Microsoft made news in announcing plans to reopen its offices and enter the hybrid-work era. Goldman Sachs is bringing employees back to its offices in June. Google says that in the post-pandemic world, it expects most of its staff to spend about three days per week in the office.
Whether, when and how to bring which associates back into the office – and the implications of having a hybrid workforce – raise a whole lot of questions. We’re having a conversation about all of that right now. The leadership team at your organization is probably talking about it, too.
Here are some things to consider as you decide what’s right for your people and your business.
Examine Your Longer-Term Strategic Objectives And Financial Goals
Some business leaders are taking a hard line on returning to the office. They believe that when the company makes the request, coming back to the office is just part of the job. Other people think it’s fine for associates to continue working from homes if that’s what they prefer to do.
How will you as a company leader handle it? Do you force it? Should associates be able to decide whether and when they return? How do you address worker well-being? Will people feel safe? The bigger debate is why people have to go back to the office at all, other than the fact that businesses have office space and leaders want to see it filled so they feel good as the management.
What is your corporate stance? In making that decision, consider how you’ll manage the new environment and how it fits with your longer-term strategic objectives and your financial plan. There are some things that are just easier to do in person. But you also should analyze whether it’s really necessary to have people in the office for specific functions. Would those functions, processes or teams operate at less than their peak if people were not in the office? And if they were operating below peak, would it derail you from reaching your company objectives? If the answer is that it doesn’t derail you, then maybe they’re in the remote category.
This may seem counterintuitive. But when you evaluate what you need to achieve your goals, be sure to figure employee experience into the equation. If you don’t address the employee experience, you may not have the team you need to realize your key objectives. As McKinsey notes, “Companies know that a better employee experience means a better bottom line.”
Assess The Tools, Technologies, Policies And Protocols You’ll Need
In this new work world, you need to analyze and act to design the optimal workspace.
For example, business leaders now have to figure out how to support different in-office schedules. I’ve asked my team to go out and find hoteling software. That way, Unisys associates will be able to reserve a spot in the Dallas office. And the company will have the ability to monitor and control the number of reservations to enable social distancing as needed.
You can’t leave all that up to the office manager. If 20 people show up in downtown Dallas one day, I don’t want to put the office manager in the position of deciding who can and cannot come in. I want to avoid turning away employees who have just driven 45 minutes to the office only to be told that they can’t work there today. That would just create friction and frustration.

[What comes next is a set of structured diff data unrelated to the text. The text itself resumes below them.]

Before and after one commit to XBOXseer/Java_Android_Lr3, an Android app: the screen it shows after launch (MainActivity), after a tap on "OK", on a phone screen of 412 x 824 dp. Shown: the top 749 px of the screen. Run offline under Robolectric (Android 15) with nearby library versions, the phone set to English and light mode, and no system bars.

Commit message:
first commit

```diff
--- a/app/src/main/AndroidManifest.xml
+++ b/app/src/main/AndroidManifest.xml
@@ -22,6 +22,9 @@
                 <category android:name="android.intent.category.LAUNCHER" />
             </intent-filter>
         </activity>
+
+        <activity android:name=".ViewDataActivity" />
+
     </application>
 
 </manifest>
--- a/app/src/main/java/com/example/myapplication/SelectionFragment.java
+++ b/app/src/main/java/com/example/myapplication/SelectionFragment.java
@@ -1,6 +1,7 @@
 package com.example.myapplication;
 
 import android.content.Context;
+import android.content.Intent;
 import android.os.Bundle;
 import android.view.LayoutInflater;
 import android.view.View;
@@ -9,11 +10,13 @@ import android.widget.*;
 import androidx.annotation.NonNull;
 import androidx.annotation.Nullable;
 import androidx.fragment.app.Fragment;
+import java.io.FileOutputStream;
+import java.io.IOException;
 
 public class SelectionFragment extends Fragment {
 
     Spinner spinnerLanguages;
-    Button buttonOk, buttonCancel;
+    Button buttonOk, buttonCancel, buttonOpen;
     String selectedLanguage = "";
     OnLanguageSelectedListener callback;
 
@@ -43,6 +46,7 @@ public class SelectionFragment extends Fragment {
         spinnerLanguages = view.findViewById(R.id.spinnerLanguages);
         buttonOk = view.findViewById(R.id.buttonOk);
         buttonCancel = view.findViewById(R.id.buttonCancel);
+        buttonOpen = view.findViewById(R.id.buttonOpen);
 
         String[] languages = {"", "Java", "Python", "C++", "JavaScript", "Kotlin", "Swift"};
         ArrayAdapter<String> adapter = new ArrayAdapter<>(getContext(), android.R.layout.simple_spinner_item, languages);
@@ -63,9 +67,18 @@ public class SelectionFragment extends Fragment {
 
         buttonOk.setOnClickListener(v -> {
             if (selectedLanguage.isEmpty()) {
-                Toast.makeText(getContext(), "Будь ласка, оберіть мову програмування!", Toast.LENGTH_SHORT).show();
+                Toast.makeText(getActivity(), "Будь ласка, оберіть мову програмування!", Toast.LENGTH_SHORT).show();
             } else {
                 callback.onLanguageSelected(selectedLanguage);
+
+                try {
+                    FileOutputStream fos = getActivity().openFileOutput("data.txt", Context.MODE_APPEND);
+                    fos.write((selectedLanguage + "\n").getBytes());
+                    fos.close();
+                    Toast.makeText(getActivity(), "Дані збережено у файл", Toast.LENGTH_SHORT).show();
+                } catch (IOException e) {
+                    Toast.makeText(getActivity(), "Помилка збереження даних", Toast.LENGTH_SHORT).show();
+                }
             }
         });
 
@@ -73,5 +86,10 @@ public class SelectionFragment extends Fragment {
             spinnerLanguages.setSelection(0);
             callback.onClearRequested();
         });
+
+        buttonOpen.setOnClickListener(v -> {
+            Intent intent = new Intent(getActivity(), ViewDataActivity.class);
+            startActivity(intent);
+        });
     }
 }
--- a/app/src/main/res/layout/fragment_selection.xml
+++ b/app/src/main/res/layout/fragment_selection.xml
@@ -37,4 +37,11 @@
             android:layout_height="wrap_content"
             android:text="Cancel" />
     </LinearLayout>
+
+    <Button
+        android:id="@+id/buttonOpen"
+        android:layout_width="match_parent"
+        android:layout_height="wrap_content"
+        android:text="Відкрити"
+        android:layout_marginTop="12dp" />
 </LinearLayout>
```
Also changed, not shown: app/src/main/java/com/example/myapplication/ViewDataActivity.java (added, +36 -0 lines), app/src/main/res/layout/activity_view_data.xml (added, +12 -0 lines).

Align IT Investments With Your Company Culture
People are experiencing meeting fatigue. It seems like everybody thinks that because you’re at home, you must be free. So our calendars are filling up faster than ever before.
Yet despite all the work people are doing, many companies are using or looking at employee monitoring software and asking people to leave on their cameras. I refuse to do that. If you do that, you’re essentially telling associates that you don’t trust them, don’t believe they are good people and are concerned they will steal from the company. That creates the wrong culture.
Employee monitoring is becoming an ethical issue. My view is that there are other, better ways to measure productivity and how things are working than resorting to employee monitoring.
Examine Your Data To Understand Efficacy
We’ve all had about a year and a half of operating our companies in the new world brought on by the pandemic. There’s plenty of data to examine regarding what did and didn’t work.
Take the time and effort to mine that data. Work to understand where the efficacy lies.
I think that most companies need a new operating model. It’s a new world, and Covid-19 won’t be the last pandemic. That means you have got to be prepared for a touchless business model.
There are people who want to operate in person, but many people may not. Now you’ve got to do both. Does your operating model change? You bet it does. Will you have to address working policies around personal time? Yes. All that stuff now needs to become pandemic-friendly.
The bottom line is that in this new era, one size doesn’t fit all. Figure out what works for you.
Unisys has a set of design principles on which the Unisys senior leadership team has agreed, and we shared it with our outside consultants. These design principles lead us to the company culture and outcomes we want. If we design anything that violates even one of these design principles, we throw it out. We rethink it. It can’t exist because it goes against our principles.
Avoid looking around and basing your model on what somebody else is doing. If you take that approach, you are ignoring your culture. Do what’s right for your people, clients and future.
This blog was originally published on Forbes.com. Link.